I had a lot of fun putting this together. In addition to Calvin and Hobbes, the title also pays tribute to Pearls Before Swine and the running gag of creating an Item o’ Something (such as the Box o’ Stupid People). I chuckled almost the whole time as I printed the cover and placed the clear plastic sleeves in their rings. I smiled as I christened it with my first rejection letter.

I could wax poetic about the deeper meaning of presentation versus substance that Calvin’s report signifies; as well as the fact that he buried the report and moved on (though I’d like to think I learn more from my shortcomings than Calvin usually does). Honestly, though? I chose this collection method because it made me laugh. I laughed all over again as I loaded the comic strips to the blog post and read them on Go Comics. I laughed and had fun in the face of rejection. Ultimately, that’s what the process needs to be – and collecting them in one of my favorite jokes, one that always makes me smile, will help me do that.

I truly look forward to filling my Professional Clear Plastic Binder o’ Rejection with more letters.

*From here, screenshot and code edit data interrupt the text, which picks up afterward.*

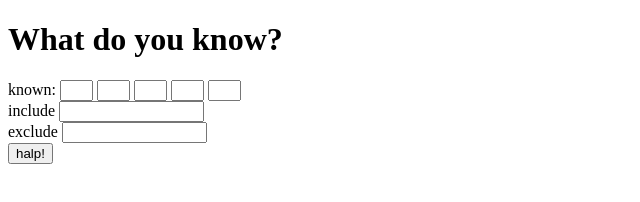
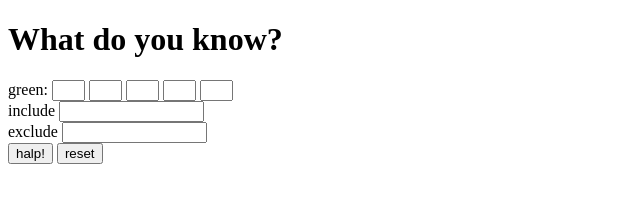
Before and after one commit to natoftheboonies/wordhalp, a website: page word5.html in a window 1280 px wide. Shown: the whole page, without its empty margins (0-640 px from the left). Drawn offline with Linux system fonts and the light colour scheme.

Commit message:
add reset button

```diff
--- a/word5.html
+++ b/word5.html
@@ -1,4 +1,4 @@
-<!DOCTYPE html>
+<!doctype html>
 <html lang="en">
   <head>
     <meta charset="UTF-8" />
@@ -10,7 +10,7 @@
     <form id="game">
       <h1>What do you know?</h1>
       <div>
-        <label for="known1">known:</label>
+        <label for="known1">green:</label>
         <input name="known1" size="1" maxlength="1" />
         <input name="known2" size="1" maxlength="1" />
         <input name="known3" size="1" maxlength="1" />
@@ -29,6 +29,7 @@
       </div>
       <div>
         <button>halp!</button>
+        <input type="reset" value="reset" />
       </div>
     </form>
     <ul id="results"></ul>
@@ -61,7 +62,7 @@
             const results = document.getElementById("results");
             results.innerHTML = "";
             data.forEach((word) =>
-              results.insertAdjacentHTML("beforeend", `<li>${word}</li>`)
+              results.insertAdjacentHTML("beforeend", `<li>${word}</li>`),
             );
             console.log("Request complete! response:'", data);
           })
```
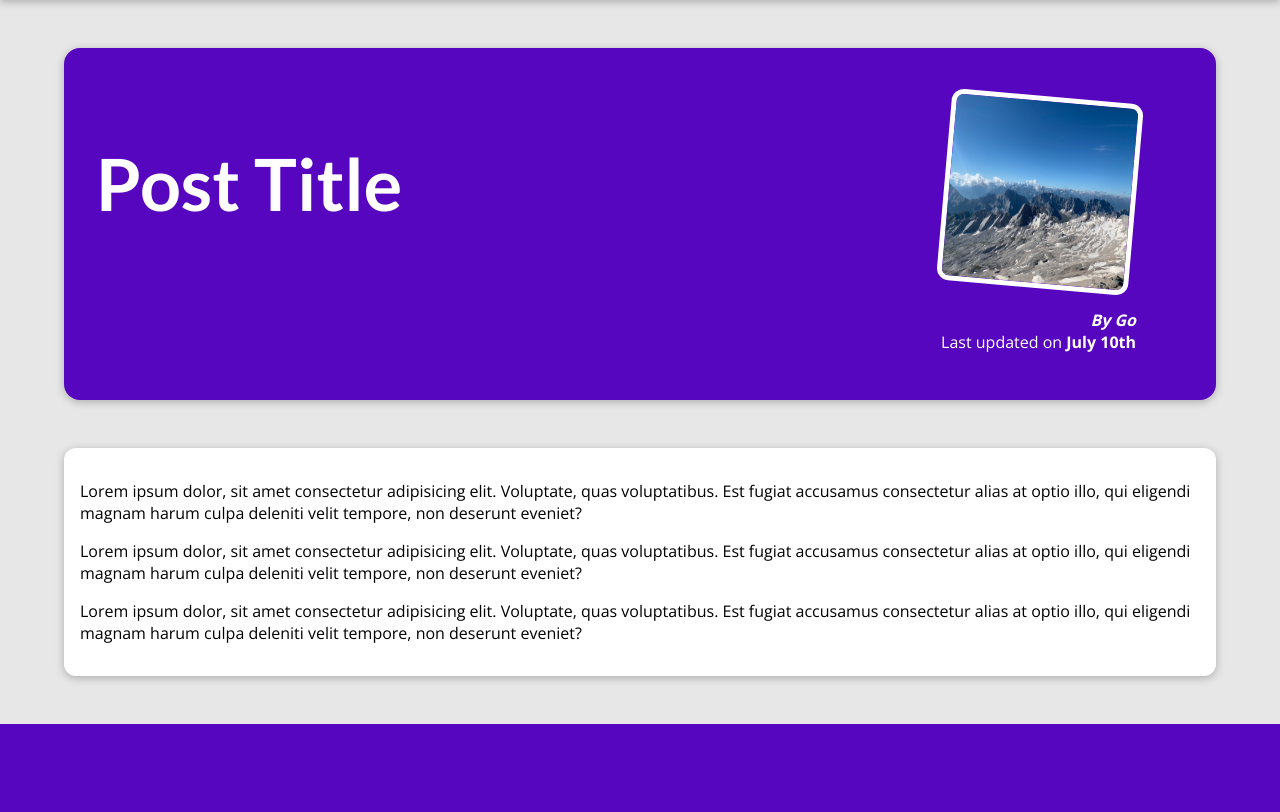
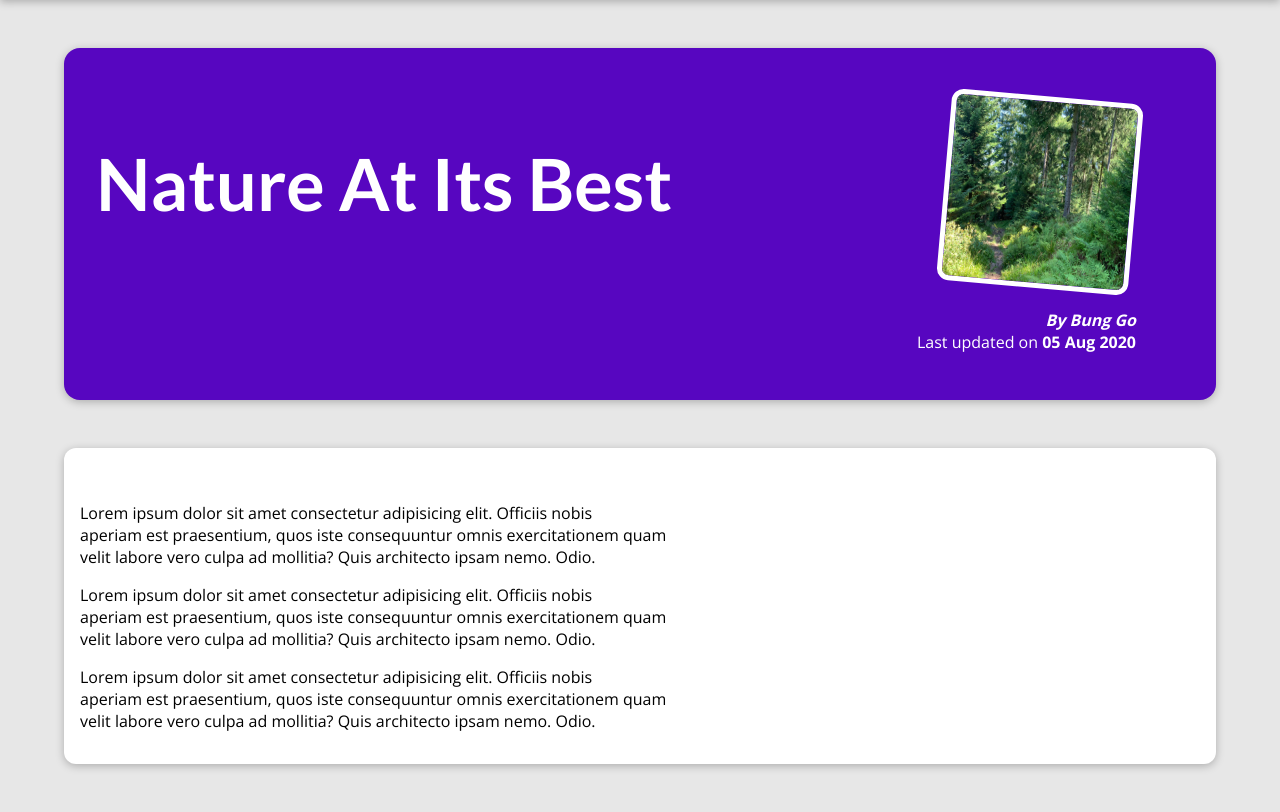
Before and after one commit to bungdanar/django_my_site, a Django app: page /posts/into-the-woods in a window 1280 px wide. Shown: the part 80-892 px from the top of the page. Before the commit the page ends 804 px from the top, so only its background shows below. Run offline with Django 3.2, Linux system fonts and the light colour scheme.

Commit message:
End of Section 5

```diff
--- a/blog/templates/blog/post-detail.html
+++ b/blog/templates/blog/post-detail.html
@@ -2,7 +2,7 @@
 {% load static %}
 
 {% block title %}
-  This Post Title
+  {{ post.title }}
 {% endblock title %}
 
 {% block css_files %}
@@ -11,27 +11,19 @@
 
 {% block content %}
   <section id="summary">
-    <h2>Post Title</h2>
+    <h2>{{ post.title }}</h2>
     <article>
-      <img src="{% static 'blog/images/mountains.jpg' %}" alt="Post Title">
+      <img src="{% static 'blog/images/'|add:post.image %}" alt="{{ post.title }}">
       <address>
-        By Go
+        By {{ post.author }}
       </address>
       <div>
-        Last updated on <time>July 10th</time>
+        Last updated on <time>{{ post.date|date:"d M Y" }}</time>
       </div>
     </article>
   </section>
 
   <main>
-    <p>
-      Lorem ipsum dolor, sit amet consectetur adipisicing elit. Voluptate, quas voluptatibus. Est fugiat accusamus consectetur alias at optio illo, qui eligendi magnam harum culpa deleniti velit tempore, non deserunt eveniet?
-    </p>
-    <p>
-      Lorem ipsum dolor, sit amet consectetur adipisicing elit. Voluptate, quas voluptatibus. Est fugiat accusamus consectetur alias at optio illo, qui eligendi magnam harum culpa deleniti velit tempore, non deserunt eveniet?
-    </p>
-    <p>
-      Lorem ipsum dolor, sit amet consectetur adipisicing elit. Voluptate, quas voluptatibus. Est fugiat accusamus consectetur alias at optio illo, qui eligendi magnam harum culpa deleniti velit tempore, non deserunt eveniet?
-    </p>
+    {{ post.content|linebreaks }}
   </main>
 {% endblock content %}
--- a/blog/views.py
+++ b/blog/views.py
@@ -3,7 +3,7 @@
 from django.shortcuts import render
 from django.http import HttpRequest
 
-posts_data = [
+all_posts = [
     {
         "slug": "hike-in-the-mountains",
         "image": "mountains.jpg",
@@ -71,7 +71,7 @@
 
 
 def starting_page(request: HttpRequest):
-    sorted_posts = sorted(posts_data, key=lambda post: post['date'])
+    sorted_posts = sorted(all_posts, key=lambda post: post['date'])
     latest_posts = sorted_posts[-3:]
     return render(request, "blog/index.html", {
         "posts": latest_posts
@@ -79,8 +79,13 @@
 
 
 def posts(request: HttpRequest):
-    return render(request, "blog/all-posts.html")
+    return render(request, "blog/all-posts.html", {
+        "all_posts": all_posts
+    })
 
 
 def post_detail(request: HttpRequest, slug: str):
-    return render(request, "blog/post-detail.html")
+    identified_post = next(post for post in all_posts if post['slug'] == slug)
+    return render(request, "blog/post-detail.html", {
+        "post": identified_post
+    })
```
Also changed, not shown: blog/templates/blog/all-posts.html (+3 -6 lines), templates/404.html (added, +10 -0 lines).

I look even more forward to starting the Binder o’ Acceptance. But, one collection at a time.